Seeing this tar-coated beach was the inspiration for the scene when White Chest is rescued by Adam and his grandfather
Tailings ponds are huge and they are everywhere! Add them up and they’d cover a third of Winnipeg. Bitumen that escapes the extraction process rises to the top as a thick black slick.
The Athabasca River is never far away, running through the lowest land. The mined land slopes toward the river. Water runs downhill, so if anything leaks from a tailings pond where does it go?
From the air, the only sign of life is the 797 haulage trucks moving around like ants.
This is called surface mining but the land is mined several hundred feet down.
Eventually the mining stops and the Athabasca River continues on its way, meandering north through boreal forest until it joins the Peace river and floods out over the flat land of the Peace-Athabasca Delta,
The Peace-Athabasca Delta is an environmentally significant wetland recognized by the United Nations, yet it is downstream of an industry which robs it of water and contaminates it with petro-chemicals
From the Delta, water trickles through the muskeg into Lake Athabasca where Adam spends his early childhood. The rivers in this photo are leaving the lake and heading on toward the Arctic Ocean. See the islands in the lake.... here they are again viewed from the beach.
We stayed in a little house on this beach. I imagined that Adam grew up here, living with his grandfather, eating fish from the lake, and drinking its water. Nobody does that anymore.

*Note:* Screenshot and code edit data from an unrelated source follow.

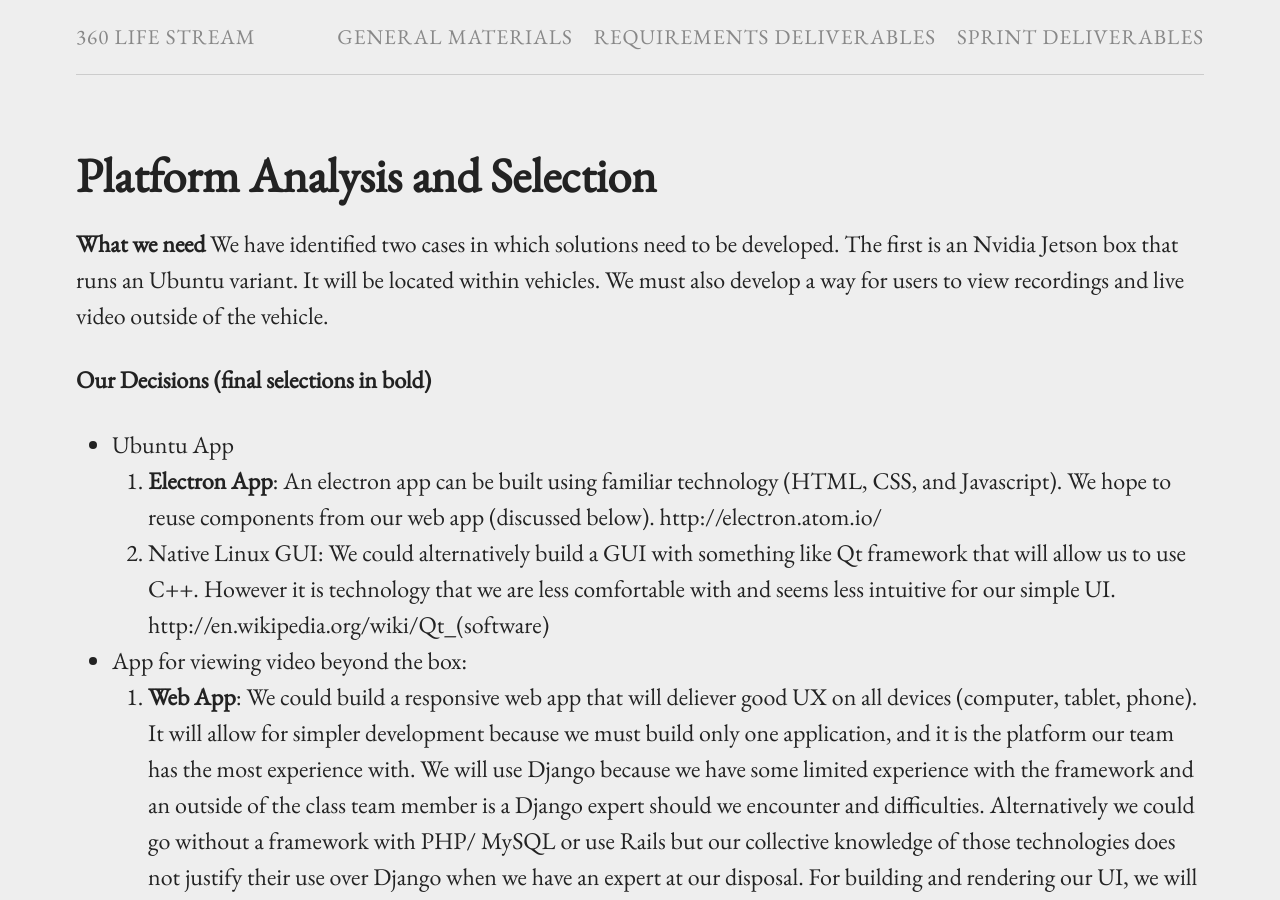
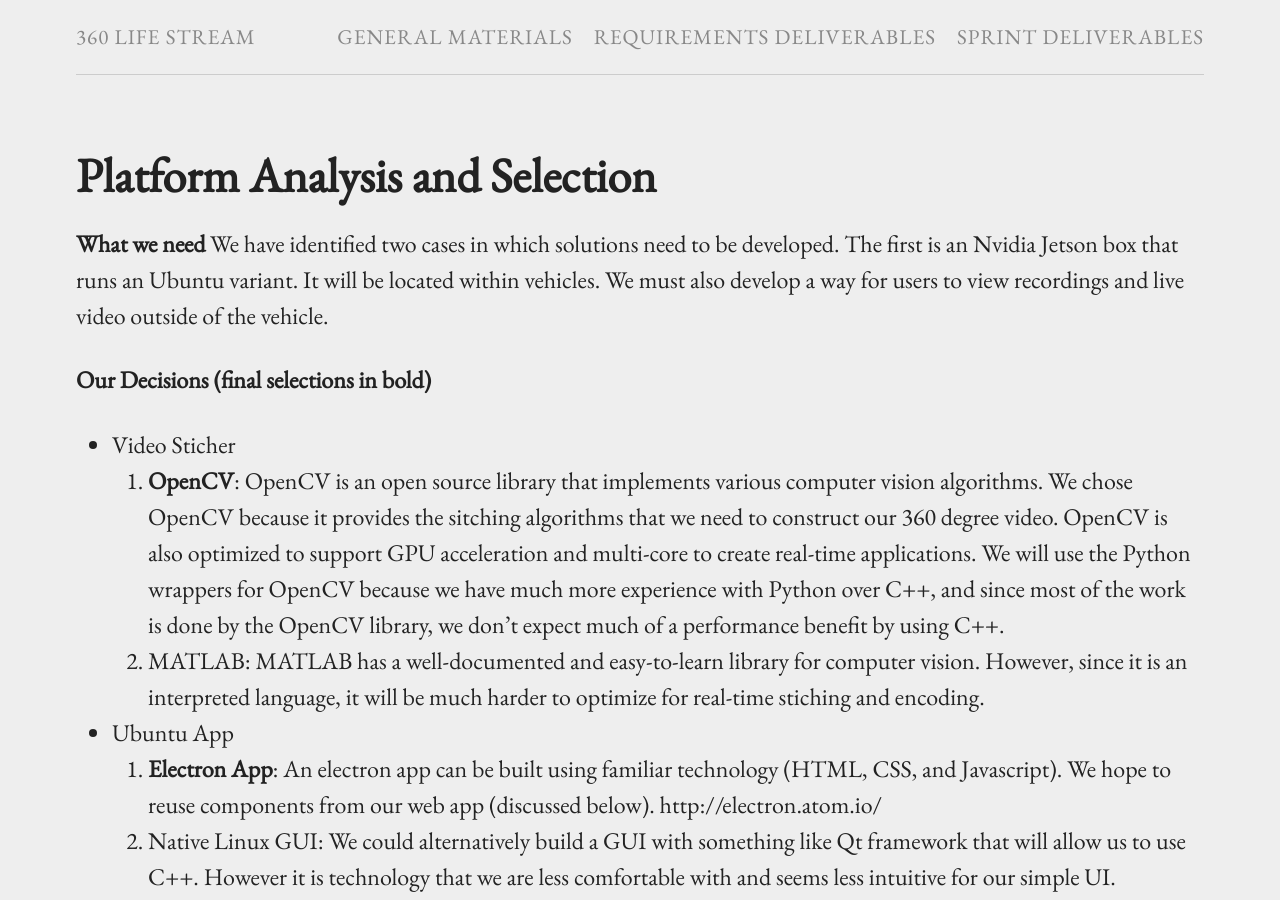
Before and after one commit to 360ls/360ls, a Jekyll site: the page built from _requirements/platform.md, in a window 1280 px wide and 900 px high. Built offline with Jekyll 4.4.1, drawn with Linux system fonts in a browser that asks for light colours.

Commit message:
add justifications for opencv

```diff
--- a/_requirements/platform.md
+++ b/_requirements/platform.md
@@ -9,6 +9,18 @@ Jetson box that runs an Ubuntu variant. It will be located within vehicles. We m
 develop a way for users to view recordings and live video outside of the vehicle.
 
 **Our Decisions (final selections in bold)**
+
+* Video Sticher
+    1. **OpenCV**:
+        OpenCV is an open source library that implements various computer vision algorithms.
+        We chose OpenCV because it provides the sitching algorithms that we need to construct our
+        360 degree video. OpenCV is also optimized to support GPU acceleration and multi-core
+        to create real-time applications. We will use the Python wrappers for OpenCV because
+        we have much more experience with Python over C++, and since most of the work is done
+        by the OpenCV library, we don't expect much of a performance benefit by using C++.
+    2. MATLAB:
+        MATLAB has a well-documented and easy-to-learn library for computer vision. However, since
+        it is an interpreted language, it will be much harder to optimize for real-time stiching and encoding.
 
 * Ubuntu App
     1. **Electron App**:
@@ -31,7 +43,7 @@ develop a way for users to view recordings and live video outside of the vehicle
         Alternatively we could go without a framework with PHP/ MySQL or use Rails but
         our collective knowledge of those technologies does not justify their use over Django
         when we have an expert at our disposal. For building and rendering our UI, we will use React
-				because it has a simpler component based model over a more complex framework like Angular.
+        because it has a simpler component based model over a more complex framework like Angular.
 
     2. Native apps (iOS and Android) + Web app:
         Building native apps could lead to a better experience for our users that view media
```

Until recently the people in Fort Chipewyan lived a traditional life, drinking water from the lake, eating fish and moose, green plants and berries from the delta, trapping muskrat and beaver. They don't do that anymore. They understand the risk. They go to the Northern Store where a jug of milk costs $12, a limp lettuce cost $9, four soft tomatoes $11, and a small turkey $92. (2015 prices)
Many heads of households work in the industry. They are the only ones ones who can afford imported groceries,. But for all the residents of this community, there is an even bigger price to pay . The people have lost their lifestyle, many have lost their health and some have even lost their lives. But what other jobs are there? The fishing industry died when word got out about fish with tumors. The beaver and muskrat they had trapped for furs, died when their wetland homes dried up. . . and who buys fur these days anyway? So what choice do they have? When will it be safe to drink the water, eat the fish, the moose, and the green plants and berries that grown in the delta? Nobody knows.
Irony of ironies… the fuel that the residents use for vehicles and for the town's generating station comes to town between December and March on the Ice Road. But these days, the ice is not freezing as early as in previous years, making the road unsafe for the big trucks. The town’s supply of fuel is in jeopardy. Yet Fort Chip is right on the doorstep of Canada biggest producer of oil!
And what about cleaning up the existing mess? Tailings ponds are still close to the river, probably still leaking toxins. The lease agreement between the government and the oil companies included clean up and land restoration. but to me, it's like owning a house and leasing it out. The tenant signs a legal document and pays a damage deposit, but then he hits hard times, and disappears into the night, leaving the house so badly trashed that the damage deposit doesn't make a dent in the repair bill. Even if you track down the tenant and sue him, and even if the judge rules that the tenant's wages will be garnished, you are out of luck because he has no wages to garnish. So who has to pay for the clean up? The property owner. In the case of the oil sands that would be the Crown, a.k.a. the government, the taxpayer.
"I left part of my heart in Fort Chipewyan "
- Jennifer Dance, 2015